Problem to work on> Go through the data below and return each line where the string "import" occurs.

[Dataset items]

════════════════════

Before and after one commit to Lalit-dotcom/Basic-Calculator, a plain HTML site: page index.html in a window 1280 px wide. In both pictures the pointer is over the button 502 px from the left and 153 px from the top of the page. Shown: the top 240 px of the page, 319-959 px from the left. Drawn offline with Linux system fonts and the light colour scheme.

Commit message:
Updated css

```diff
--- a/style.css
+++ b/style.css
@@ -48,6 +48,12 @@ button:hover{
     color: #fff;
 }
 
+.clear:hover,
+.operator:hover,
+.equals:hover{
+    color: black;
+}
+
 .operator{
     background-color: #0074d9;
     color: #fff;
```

════════════════════

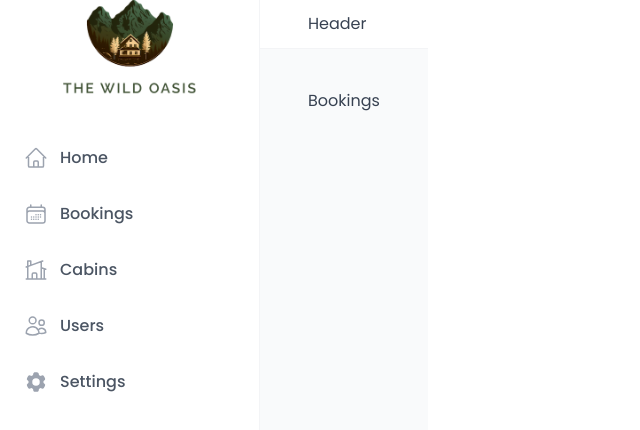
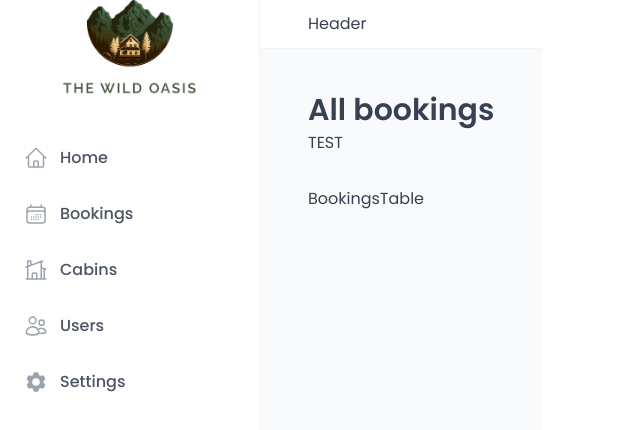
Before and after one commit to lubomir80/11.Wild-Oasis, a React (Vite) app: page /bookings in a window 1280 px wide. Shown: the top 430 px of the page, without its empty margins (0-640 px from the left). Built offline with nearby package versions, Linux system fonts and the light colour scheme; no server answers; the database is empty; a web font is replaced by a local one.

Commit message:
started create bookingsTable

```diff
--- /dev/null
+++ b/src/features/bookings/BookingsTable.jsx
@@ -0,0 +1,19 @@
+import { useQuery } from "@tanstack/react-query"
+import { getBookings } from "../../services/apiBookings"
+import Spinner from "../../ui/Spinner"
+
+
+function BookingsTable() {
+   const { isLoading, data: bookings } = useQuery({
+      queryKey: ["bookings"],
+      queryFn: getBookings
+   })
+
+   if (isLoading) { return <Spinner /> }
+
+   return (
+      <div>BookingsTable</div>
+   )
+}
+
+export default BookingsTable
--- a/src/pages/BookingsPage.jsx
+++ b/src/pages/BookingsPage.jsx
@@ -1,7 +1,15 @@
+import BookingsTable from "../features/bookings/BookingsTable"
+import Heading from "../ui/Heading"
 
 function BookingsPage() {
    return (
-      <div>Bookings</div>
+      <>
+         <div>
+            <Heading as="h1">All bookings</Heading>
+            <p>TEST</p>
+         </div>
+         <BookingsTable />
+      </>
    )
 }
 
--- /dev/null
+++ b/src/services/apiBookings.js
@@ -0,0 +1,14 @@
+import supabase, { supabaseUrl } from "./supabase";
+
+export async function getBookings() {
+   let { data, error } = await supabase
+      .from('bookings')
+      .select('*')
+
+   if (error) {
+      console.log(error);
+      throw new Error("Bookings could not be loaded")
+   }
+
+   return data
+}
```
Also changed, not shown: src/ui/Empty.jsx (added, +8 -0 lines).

════════════════════

Exercise solution>
+import { useQuery } from "@tanstack/react-query"
+import { getBookings } from "../../services/apiBookings"
+import Spinner from "../../ui/Spinner"
+import BookingsTable from "../features/bookings/BookingsTable"
+import Heading from "../ui/Heading"
+import supabase, { supabaseUrl } from "./supabase";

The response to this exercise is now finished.